When a line below contains the string "value", show that line.

[Extracted data entries]
○ ○ ○

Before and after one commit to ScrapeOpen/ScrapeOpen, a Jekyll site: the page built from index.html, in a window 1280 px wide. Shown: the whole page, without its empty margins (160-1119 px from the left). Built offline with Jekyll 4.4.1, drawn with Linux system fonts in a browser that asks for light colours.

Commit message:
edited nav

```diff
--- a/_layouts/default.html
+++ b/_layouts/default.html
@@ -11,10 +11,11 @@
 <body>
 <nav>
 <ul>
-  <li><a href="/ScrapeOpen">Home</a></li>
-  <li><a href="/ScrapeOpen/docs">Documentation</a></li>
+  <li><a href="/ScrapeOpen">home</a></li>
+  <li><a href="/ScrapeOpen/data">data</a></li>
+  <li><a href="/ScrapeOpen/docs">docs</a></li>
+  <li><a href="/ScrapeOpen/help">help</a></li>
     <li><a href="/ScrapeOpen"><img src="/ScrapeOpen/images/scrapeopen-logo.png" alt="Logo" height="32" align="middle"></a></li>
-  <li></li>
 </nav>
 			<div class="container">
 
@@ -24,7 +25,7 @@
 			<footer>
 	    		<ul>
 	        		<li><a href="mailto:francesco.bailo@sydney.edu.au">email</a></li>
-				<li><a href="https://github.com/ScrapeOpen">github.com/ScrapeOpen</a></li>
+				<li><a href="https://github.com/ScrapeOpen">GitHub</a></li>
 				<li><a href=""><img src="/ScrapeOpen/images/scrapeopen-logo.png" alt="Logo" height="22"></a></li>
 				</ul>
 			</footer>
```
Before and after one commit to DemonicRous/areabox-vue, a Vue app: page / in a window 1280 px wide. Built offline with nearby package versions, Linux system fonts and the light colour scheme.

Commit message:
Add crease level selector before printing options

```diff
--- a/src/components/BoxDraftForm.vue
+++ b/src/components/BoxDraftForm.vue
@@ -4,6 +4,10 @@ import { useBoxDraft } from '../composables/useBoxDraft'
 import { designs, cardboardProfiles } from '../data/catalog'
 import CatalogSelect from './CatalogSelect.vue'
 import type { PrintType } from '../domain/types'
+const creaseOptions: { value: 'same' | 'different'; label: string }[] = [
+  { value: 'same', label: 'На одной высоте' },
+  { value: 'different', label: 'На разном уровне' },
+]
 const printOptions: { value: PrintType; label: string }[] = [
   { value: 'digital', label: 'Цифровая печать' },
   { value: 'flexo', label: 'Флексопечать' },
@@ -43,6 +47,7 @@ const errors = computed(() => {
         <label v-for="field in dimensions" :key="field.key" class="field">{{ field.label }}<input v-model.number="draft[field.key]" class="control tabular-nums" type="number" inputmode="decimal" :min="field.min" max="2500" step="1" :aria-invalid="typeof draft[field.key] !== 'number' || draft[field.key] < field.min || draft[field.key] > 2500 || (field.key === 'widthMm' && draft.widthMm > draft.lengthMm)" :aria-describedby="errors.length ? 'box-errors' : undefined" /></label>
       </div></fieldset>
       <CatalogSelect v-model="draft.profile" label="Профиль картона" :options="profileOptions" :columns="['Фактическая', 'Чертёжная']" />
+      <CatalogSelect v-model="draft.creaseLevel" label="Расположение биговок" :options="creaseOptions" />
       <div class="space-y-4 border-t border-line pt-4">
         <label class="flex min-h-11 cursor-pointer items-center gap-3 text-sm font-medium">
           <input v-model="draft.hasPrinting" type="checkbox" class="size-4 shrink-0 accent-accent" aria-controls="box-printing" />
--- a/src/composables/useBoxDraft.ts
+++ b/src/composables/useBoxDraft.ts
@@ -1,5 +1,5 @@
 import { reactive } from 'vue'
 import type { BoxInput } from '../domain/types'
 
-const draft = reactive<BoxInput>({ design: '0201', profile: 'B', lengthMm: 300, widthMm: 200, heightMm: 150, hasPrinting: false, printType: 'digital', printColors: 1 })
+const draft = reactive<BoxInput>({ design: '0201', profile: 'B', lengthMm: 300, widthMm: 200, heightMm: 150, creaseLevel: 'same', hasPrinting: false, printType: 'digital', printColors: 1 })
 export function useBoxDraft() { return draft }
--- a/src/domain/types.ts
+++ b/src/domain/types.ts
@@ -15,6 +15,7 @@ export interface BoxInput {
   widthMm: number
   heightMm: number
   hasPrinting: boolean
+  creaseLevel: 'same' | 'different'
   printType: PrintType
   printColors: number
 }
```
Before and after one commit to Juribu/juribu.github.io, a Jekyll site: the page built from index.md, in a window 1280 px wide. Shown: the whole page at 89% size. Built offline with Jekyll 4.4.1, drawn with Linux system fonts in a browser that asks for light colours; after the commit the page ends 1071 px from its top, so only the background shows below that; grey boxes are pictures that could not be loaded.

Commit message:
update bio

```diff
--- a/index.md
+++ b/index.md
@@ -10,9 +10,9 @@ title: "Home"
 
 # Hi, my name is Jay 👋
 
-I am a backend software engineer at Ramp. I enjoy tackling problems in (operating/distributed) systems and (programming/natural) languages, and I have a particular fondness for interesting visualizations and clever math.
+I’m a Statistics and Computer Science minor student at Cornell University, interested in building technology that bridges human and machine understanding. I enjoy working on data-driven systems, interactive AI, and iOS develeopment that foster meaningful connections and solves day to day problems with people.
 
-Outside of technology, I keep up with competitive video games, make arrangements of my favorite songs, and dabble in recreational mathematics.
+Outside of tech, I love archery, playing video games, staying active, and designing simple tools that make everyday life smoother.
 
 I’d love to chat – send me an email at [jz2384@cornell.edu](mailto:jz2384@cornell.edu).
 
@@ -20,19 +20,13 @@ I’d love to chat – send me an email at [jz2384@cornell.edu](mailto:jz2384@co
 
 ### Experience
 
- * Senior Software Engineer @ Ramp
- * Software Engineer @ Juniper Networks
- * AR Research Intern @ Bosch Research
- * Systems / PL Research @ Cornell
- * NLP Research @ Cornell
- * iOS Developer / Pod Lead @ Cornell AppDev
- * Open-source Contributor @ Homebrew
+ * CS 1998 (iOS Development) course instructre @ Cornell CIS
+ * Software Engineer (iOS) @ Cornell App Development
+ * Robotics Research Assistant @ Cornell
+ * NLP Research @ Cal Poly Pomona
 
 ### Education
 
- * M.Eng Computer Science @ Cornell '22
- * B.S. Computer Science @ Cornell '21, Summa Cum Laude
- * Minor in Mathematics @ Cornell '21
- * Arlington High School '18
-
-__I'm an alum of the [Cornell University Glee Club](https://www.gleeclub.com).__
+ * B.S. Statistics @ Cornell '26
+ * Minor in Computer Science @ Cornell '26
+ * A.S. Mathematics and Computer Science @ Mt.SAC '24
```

○ ○ ○

Exercise result —
+const creaseOptions: { value: 'same' | 'different'; label: string }[] = [
+  { value: 'same', label: 'На одной высоте' },
+  { value: 'different', label: 'На разном уровне' },
 const printOptions: { value: PrintType; label: string }[] = [
   { value: 'digital', label: 'Цифровая печать' },
   { value: 'flexo', label: 'Флексопечать' },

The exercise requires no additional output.